:: Dataset entries

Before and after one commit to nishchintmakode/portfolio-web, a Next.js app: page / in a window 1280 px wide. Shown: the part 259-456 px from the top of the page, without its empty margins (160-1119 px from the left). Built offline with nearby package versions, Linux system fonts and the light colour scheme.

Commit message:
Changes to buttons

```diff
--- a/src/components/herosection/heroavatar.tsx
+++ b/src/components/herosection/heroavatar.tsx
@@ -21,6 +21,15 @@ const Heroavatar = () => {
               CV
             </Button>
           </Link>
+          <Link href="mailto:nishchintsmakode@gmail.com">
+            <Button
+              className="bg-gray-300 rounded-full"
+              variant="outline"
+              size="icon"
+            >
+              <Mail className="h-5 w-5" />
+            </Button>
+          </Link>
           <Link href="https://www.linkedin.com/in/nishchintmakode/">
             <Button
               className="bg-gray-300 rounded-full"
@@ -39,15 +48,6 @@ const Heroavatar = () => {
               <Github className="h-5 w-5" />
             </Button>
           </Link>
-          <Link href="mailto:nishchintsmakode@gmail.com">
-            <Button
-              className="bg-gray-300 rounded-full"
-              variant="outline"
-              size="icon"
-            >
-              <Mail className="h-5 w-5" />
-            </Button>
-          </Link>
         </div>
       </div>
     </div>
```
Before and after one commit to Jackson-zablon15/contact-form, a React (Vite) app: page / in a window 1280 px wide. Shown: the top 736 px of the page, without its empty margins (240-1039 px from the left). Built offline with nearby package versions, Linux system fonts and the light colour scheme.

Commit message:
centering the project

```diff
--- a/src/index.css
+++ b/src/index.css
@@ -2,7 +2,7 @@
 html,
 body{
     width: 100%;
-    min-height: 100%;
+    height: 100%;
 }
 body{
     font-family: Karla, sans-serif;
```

::::

* Problem statement
The answer must be every entry, reproduced exactly.

* Answer
Before and after one commit to nishchintmakode/portfolio-web, a Next.js app: page / in a window 1280 px wide. Shown: the part 259-456 px from the top of the page, without its empty margins (160-1119 px from the left). Built offline with nearby package versions, Linux system fonts and the light colour scheme.

Commit message:
Changes to buttons

```diff
--- a/src/components/herosection/heroavatar.tsx
+++ b/src/components/herosection/heroavatar.tsx
@@ -21,6 +21,15 @@ const Heroavatar = () => {
               CV
             </Button>
           </Link>
+          <Link href="mailto:nishchintsmakode@gmail.com">
+            <Button
+              className="bg-gray-300 rounded-full"
+              variant="outline"
+              size="icon"
+            >
+              <Mail className="h-5 w-5" />
+            </Button>
+          </Link>
           <Link href="https://www.linkedin.com/in/nishchintmakode/">
             <Button
               className="bg-gray-300 rounded-full"
@@ -39,15 +48,6 @@ const Heroavatar = () => {
               <Github className="h-5 w-5" />
             </Button>
           </Link>
-          <Link href="mailto:nishchintsmakode@gmail.com">
-            <Button
-              className="bg-gray-300 rounded-full"
-              variant="outline"
-              size="icon"
-            >
-              <Mail className="h-5 w-5" />
-            </Button>
-          </Link>
         </div>
       </div>
     </div>
```
Before and after one commit to Jackson-zablon15/contact-form, a React (Vite) app: page / in a window 1280 px wide. Shown: the top 736 px of the page, without its empty margins (240-1039 px from the left). Built offline with nearby package versions, Linux system fonts and the light colour scheme.

Commit message:
centering the project

```diff
--- a/src/index.css
+++ b/src/index.css
@@ -2,7 +2,7 @@
 html,
 body{
     width: 100%;
-    min-height: 100%;
+    height: 100%;
 }
 body{
     font-family: Karla, sans-serif;
```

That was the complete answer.